A county official said he expected a decision on granting the request would be made by the end of the week.

Rhoads' unusual move apparently takes him out of the running for the post of chief deputy sheriff in Orange County, Fla., a job for which he had been considered as a top contender.

In a letter asking reevaluation by the Prince George's Disability Review Board, Rhoads said recent publicity about his seeking the job in the central Florida county caused him and his wife "some concern," according to board chairman William R. Brown Jr.

Rhoads, who retired two months ago with a tax-free $29,700 disability pension after pleading a back injury, could not be reached for comment.

Orange County Sheriff Melvin G. Coleman, with whom Rhoads discussed the new job, said he understood Rhoads was concerned by suggestions that some impropriety may have been involved in his disability retirement.

In the light of Rhoads' request for reevaluation and the likelihood the process may take several months, Coleman said, "We mutually agreed [that] . . . I should at least take a hard look at some of the other candidates, even though I considered him as the top contender."
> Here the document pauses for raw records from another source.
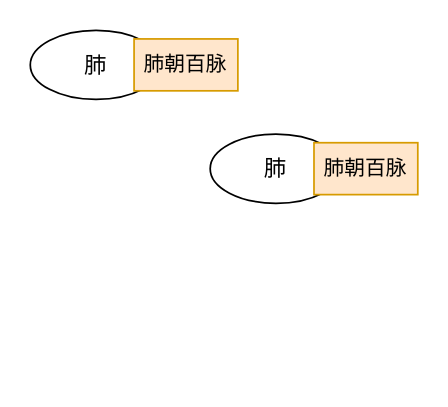
328507133/chart keeps this draw.io diagram as 医门推敲叁/中医藏象学说/藏像学说之脾/脾的主要生理功能/006脾主升.drawio. Above is the earlier version. Source tidied: cells renumbered, new cells numbered last; positions are measured from the earlier drawing's top-left corner, leaving out a move shared by most shapes. Both pictures are drawn from the tidied source at 173%, with x=0, y=0 at pixel (29, 29).
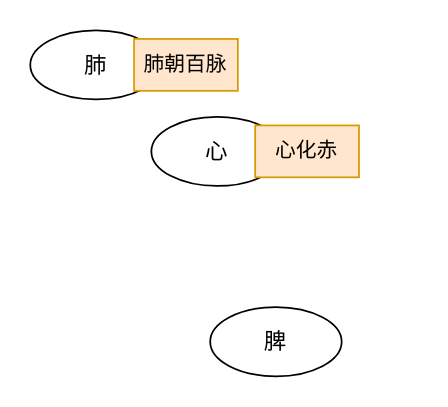
The same page after the edit.

Commit message (it also covers changes not shown here):
更新006脾主升.drawio

Diff of the diagram source:
```diff
@@
 <mxGraphModel>
   <root>
     <mxCell id="0" />
     <mxCell id="1" parent="0" />
     <mxCell id="2" style="group;" parent="1" vertex="1">
       <mxGeometry width="120" height="40" as="geometry" />
     </mxCell>
     <mxCell id="3" value="肺" style="ellipse;whiteSpace=wrap;html=1;fontSize=13;" parent="2" vertex="1">
       <mxGeometry width="76" height="40" as="geometry" />
     </mxCell>
     <mxCell id="4" style="endArrow=classic;html=1;rounded=0;exitX=1;exitY=0.5;exitDx=0;exitDy=0;" parent="2" edge="1" source="3" target="5">
       <mxGeometry relative="1" as="geometry" />
     </mxCell>
     <mxCell id="5" value="肺朝百脉" style="text;html=1;strokeColor=#d79b00;fillColor=#ffe6cc;align=center;verticalAlign=middle;whiteSpace=wrap;rounded=0;" parent="2" vertex="1">
       <mxGeometry x="60" y="5" width="60" height="30" as="geometry" />
     </mxCell>
     <mxCell id="6" style="group;" parent="1" vertex="1">
-      <mxGeometry x="104" y="60" width="120" height="40" as="geometry" />
+      <mxGeometry x="70" y="50" width="120" height="40" as="geometry" />
     </mxCell>
-    <mxCell id="7" value="肺" style="ellipse;whiteSpace=wrap;html=1;fontSize=13;" parent="6" vertex="1">
+    <mxCell id="7" value="心" style="ellipse;whiteSpace=wrap;html=1;fontSize=13;" parent="6" vertex="1">
       <mxGeometry width="76" height="40" as="geometry" />
     </mxCell>
     <mxCell id="8" style="endArrow=classic;html=1;rounded=0;exitX=1;exitY=0.5;exitDx=0;exitDy=0;" parent="6" edge="1" source="7" target="9">
       <mxGeometry relative="1" as="geometry" />
     </mxCell>
-    <mxCell id="9" value="肺朝百脉" style="text;html=1;strokeColor=#d79b00;fillColor=#ffe6cc;align=center;verticalAlign=middle;whiteSpace=wrap;rounded=0;" parent="6" vertex="1">
+    <mxCell id="9" value="心化赤" style="text;html=1;strokeColor=#d79b00;fillColor=#ffe6cc;align=center;verticalAlign=middle;whiteSpace=wrap;rounded=0;" parent="6" vertex="1">
       <mxGeometry x="60" y="5" width="60" height="30" as="geometry" />
     </mxCell>
+    <mxCell id="10" style="group;" parent="1" vertex="1">
+      <mxGeometry x="104" y="160" width="120" height="40" as="geometry" />
+    </mxCell>
+    <mxCell id="11" value="脾" style="ellipse;whiteSpace=wrap;html=1;fontSize=13;" parent="10" vertex="1">
+      <mxGeometry width="76" height="40" as="geometry" />
+    </mxCell>
   </root>
 </mxGraphModel>
```
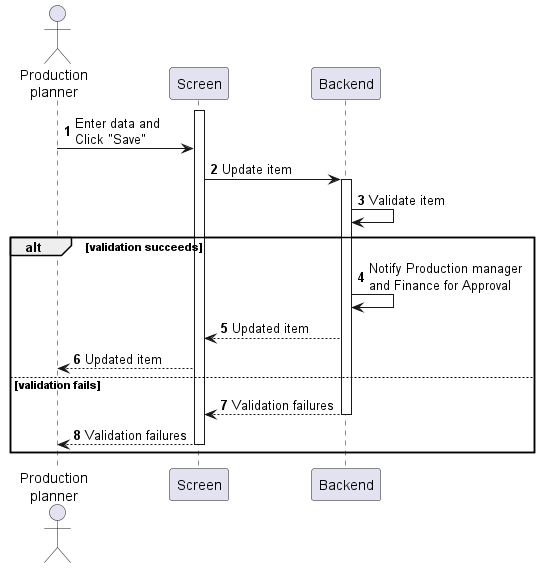
Before: sequences/purchase-requisition-update.png, a diagram exported from PlantUML (phihungha/scmss-reqs).
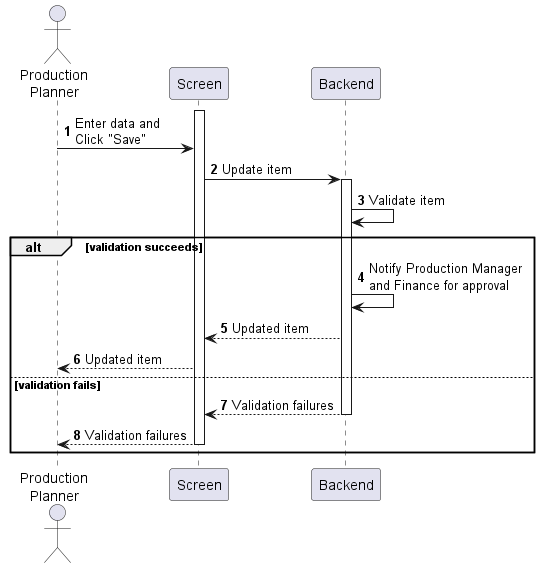
After the change.

Diff of the diagram source:
```diff
@@ -1,7 +1,7 @@
 @startuml purchase-requisition-update
 autonumber
 
-actor "Production\nplanner" as a
+actor "Production\nPlanner" as a
 participant Screen as f
 participant Backend as b
 
@@ -12,7 +12,7 @@
 b -> b : Validate item
 
 alt validation succeeds
-    b -> b : Notify Production manager\nand Finance for Approval
+    b -> b : Notify Production Manager\nand Finance for approval
     b --> f : Updated item
     f --> a : Updated item
 else validation fails
```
That decision, reached yesterday morning in a telephone call between the two men, Coleman said, made it unlikely Rhoads would get the number two post in the 800-member Orange County department.

"The whole thing is a shame," Coleman said. "I consider John Rhoads an outstanding candidate."

When Rhoads' interest in the Florida job became known last week, the former chief drew sharp criticism from several members of the Prince George's County Council. They asserted that they granted him a 70 percent disability pension because they accepted his explanation that his back injury made it impossible for him to function in a demanding job.

"It makes a mockery of the system," Councilman Floyd E. Wilson Jr. said then. A pension not based on disability would provide 50 percent of salary.

County officials said that Rhoads is not prohibited by retirement laws from taking a new position. He contended that the Florida job differed from his work here in that it meant being an administrator rather than a patrol officer or chief.

"I don't think his injury would hinder him in his work here at all," Coleman said in an interview last week.

Rhoads said last week that his four-year-old back injury, which forced him to miss most of his last two months of work in Prince George's, had "improved 100 percent."

He said the problem "is still there," but "the pain has improved considerably . . . "

Brown said that if Rhoads' request for a new examination is granted, he knew of no requirement that the board be governed in its findings by the results of the previous evaluation.